Even though Sappier doesn’t speak the Wolastoqiyik language, her mission is to be a language carrier; she is determined to learn to speak it, and is trying to spend as much time as possible with language carriers like Elder Imelda Perley.
“I know my songs are waiting for the language,” she admitted.
Sappier feels that language preserves identity, and so it has become a priority for her to save the first language of this land and water.
“If we lose our language … I am heartbroken even by thinking about it. I cannot speak it. It’s within me, though, I know; I can feel it.”
Five years ago, Sappier came to the exact same spot I sat with her to prepare for a fasting ceremony, at which Elder Imelda Perley would be assigning Wolastoqiyik names.
The day before the ceremony, Sappier felt drawn to the water and began imagining her feet being wrapped by the very bottom of the river floor; her upper body, meanwhile, still felt the calm of the surface. She drew a sketch of herself surrounded by water, and realized: “I am water.”
With that thought kept to herself, Sappier went to the next day’s naming ceremony. When it was her turn to be given a name, Elder Imelda Perley got very emotional and said “Samaqani Cocahq,” which means “The Water Spirit.” Sappier was surprised, for she had not told anyone about her riverside reflections—nor had she shown anyone the picture she had drawn of herself the day before.
“That’s how powerful our spirituality and our connection to the land is. That name was with me since the day I was born, I just didn’t know it,” she explained.
Sappier said that the name opened a lot of her past and inspired her to both write the play and share her stories. She has found her voice through art and is experiencing a total transformation, becoming, at last, what she described as the “person I always dreamt of becoming.”
Natalie Sappier is serving a master apprenticeship with UNB’s elder-in-residence, Imelda Perley, shadowing Perley while she teaches at UNB and while she engages with other community endeavours and ceremonies. To stay up to date with Sappier and her many projects, visit her website at Thewaterspirit.wixsite.com/thewaterspirit.

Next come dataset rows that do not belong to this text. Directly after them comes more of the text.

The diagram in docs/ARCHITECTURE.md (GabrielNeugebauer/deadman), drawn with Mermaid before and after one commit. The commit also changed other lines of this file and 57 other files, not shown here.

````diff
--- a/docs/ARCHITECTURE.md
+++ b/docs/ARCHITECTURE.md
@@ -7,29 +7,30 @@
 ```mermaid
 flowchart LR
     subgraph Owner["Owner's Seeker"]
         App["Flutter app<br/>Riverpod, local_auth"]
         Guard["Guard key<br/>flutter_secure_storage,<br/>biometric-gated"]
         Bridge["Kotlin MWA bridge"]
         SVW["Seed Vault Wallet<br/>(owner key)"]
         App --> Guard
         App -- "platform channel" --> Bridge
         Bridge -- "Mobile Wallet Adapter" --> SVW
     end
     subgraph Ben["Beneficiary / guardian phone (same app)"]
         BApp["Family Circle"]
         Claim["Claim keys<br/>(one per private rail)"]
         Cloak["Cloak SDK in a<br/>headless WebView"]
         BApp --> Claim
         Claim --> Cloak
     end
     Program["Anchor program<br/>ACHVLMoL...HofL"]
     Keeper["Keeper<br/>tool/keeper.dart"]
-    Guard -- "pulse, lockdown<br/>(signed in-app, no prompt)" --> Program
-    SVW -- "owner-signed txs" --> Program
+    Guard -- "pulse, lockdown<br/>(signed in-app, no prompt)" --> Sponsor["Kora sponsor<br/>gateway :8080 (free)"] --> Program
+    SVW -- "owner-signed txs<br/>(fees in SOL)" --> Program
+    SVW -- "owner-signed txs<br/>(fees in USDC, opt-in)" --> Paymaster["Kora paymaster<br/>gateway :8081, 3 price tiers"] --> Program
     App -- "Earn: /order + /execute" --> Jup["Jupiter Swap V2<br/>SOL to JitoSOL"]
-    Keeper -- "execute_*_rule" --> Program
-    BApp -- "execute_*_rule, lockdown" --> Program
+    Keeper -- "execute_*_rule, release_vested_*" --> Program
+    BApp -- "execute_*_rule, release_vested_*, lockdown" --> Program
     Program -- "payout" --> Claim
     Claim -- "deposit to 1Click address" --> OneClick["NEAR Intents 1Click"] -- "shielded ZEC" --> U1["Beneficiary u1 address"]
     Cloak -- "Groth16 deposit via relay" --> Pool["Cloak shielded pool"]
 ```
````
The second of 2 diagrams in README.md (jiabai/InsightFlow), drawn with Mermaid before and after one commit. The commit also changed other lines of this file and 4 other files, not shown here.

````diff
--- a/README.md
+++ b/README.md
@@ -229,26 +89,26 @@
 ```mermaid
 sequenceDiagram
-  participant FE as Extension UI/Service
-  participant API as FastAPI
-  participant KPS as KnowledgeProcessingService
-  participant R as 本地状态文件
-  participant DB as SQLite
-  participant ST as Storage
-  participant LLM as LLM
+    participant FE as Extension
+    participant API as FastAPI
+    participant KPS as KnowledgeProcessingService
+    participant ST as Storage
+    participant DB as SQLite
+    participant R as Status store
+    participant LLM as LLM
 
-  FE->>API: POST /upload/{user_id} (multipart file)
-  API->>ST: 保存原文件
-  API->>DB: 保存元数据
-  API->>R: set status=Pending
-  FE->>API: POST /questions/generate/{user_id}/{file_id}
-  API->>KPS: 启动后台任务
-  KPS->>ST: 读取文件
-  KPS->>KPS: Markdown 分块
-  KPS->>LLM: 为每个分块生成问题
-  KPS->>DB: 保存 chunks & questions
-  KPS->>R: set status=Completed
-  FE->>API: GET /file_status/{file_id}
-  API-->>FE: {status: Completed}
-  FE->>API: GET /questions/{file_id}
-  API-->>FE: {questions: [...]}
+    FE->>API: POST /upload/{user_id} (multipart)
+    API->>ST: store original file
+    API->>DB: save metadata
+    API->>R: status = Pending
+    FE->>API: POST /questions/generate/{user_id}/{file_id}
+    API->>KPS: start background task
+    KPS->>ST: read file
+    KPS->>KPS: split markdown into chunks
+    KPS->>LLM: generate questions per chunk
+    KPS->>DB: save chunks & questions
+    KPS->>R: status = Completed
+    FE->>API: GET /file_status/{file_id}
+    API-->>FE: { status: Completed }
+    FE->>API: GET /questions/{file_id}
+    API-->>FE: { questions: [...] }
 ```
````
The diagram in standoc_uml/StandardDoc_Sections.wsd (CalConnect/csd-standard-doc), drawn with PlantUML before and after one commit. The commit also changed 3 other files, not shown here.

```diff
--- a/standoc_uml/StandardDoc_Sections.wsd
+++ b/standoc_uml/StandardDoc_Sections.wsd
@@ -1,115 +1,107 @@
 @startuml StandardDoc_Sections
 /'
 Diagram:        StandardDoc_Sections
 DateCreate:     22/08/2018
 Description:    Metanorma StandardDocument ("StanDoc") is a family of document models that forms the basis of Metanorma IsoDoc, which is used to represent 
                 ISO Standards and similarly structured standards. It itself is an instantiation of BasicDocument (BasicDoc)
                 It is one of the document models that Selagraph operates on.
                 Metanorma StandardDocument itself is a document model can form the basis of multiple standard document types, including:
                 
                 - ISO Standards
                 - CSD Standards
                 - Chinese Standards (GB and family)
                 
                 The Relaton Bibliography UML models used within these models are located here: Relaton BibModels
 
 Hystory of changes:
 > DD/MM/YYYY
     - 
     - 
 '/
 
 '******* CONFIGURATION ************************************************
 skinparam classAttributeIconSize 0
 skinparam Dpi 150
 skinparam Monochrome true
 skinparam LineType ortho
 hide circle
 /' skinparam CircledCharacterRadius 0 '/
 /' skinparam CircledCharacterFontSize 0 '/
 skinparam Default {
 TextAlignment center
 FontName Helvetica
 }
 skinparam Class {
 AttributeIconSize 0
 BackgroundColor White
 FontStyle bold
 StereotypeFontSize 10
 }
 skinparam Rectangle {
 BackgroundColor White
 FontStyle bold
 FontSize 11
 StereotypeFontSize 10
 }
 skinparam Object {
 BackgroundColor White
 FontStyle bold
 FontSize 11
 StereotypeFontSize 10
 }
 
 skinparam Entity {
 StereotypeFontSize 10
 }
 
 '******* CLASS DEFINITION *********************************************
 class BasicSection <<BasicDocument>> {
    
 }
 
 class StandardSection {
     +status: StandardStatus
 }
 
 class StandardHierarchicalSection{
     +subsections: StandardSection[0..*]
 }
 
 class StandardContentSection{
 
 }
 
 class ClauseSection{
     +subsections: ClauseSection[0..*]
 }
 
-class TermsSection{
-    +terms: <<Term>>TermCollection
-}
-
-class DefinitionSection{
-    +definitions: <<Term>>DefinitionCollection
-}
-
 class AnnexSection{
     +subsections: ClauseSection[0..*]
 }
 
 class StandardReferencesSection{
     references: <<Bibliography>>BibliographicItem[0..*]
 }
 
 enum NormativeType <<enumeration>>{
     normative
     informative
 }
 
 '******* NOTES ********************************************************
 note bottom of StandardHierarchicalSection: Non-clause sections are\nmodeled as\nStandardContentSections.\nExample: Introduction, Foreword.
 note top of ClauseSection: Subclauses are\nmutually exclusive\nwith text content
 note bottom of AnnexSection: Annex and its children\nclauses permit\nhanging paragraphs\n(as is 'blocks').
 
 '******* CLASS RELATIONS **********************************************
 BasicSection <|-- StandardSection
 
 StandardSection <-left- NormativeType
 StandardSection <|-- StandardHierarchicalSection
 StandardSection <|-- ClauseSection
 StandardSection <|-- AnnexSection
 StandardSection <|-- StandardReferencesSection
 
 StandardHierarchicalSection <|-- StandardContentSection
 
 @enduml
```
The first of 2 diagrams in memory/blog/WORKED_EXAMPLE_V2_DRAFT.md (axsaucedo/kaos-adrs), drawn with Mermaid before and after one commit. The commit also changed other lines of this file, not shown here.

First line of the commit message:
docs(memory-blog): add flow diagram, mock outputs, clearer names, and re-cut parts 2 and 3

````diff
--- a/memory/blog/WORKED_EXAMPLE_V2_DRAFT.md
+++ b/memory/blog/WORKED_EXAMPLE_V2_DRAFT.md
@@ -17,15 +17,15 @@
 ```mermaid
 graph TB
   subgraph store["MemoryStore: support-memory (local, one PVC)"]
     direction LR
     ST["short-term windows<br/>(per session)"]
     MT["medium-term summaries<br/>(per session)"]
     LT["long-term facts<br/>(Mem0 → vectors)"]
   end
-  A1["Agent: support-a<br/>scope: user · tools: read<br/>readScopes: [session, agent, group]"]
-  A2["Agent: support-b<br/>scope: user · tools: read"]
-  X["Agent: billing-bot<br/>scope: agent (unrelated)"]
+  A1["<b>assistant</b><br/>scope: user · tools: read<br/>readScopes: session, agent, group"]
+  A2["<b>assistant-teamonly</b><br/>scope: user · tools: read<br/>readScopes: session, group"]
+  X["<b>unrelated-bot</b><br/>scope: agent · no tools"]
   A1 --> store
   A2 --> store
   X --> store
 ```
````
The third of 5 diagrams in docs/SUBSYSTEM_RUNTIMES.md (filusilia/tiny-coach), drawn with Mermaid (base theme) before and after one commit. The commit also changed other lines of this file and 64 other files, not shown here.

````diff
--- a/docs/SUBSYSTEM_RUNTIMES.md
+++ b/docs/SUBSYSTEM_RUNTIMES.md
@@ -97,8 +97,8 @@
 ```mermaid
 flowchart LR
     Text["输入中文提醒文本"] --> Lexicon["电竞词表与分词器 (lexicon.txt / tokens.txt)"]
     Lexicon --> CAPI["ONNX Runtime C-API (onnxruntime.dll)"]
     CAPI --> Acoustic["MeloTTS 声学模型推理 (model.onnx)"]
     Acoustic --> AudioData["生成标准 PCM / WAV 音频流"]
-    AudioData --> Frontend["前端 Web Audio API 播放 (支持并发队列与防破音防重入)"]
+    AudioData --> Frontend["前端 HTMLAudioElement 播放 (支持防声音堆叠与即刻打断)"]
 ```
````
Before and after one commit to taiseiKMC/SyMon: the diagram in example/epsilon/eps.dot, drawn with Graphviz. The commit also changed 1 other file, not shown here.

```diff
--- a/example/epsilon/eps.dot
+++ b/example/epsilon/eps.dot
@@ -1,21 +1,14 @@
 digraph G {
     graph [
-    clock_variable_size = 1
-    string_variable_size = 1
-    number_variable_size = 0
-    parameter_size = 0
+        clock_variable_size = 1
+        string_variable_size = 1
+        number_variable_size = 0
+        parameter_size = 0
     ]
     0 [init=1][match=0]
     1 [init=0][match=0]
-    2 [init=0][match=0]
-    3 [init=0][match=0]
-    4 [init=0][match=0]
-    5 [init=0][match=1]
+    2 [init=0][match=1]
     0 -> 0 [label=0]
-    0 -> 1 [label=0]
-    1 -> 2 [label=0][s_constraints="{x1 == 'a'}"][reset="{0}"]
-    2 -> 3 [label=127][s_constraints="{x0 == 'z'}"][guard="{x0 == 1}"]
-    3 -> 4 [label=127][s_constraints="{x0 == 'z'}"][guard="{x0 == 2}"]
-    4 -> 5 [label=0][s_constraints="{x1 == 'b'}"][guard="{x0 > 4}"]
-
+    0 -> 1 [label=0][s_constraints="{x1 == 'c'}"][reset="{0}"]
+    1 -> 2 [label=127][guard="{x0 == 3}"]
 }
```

Correction: An earlier version of this story included the misspelling of ‘Samaqani Cocahq’ and ‘Wolastoq’. We’re very sorry.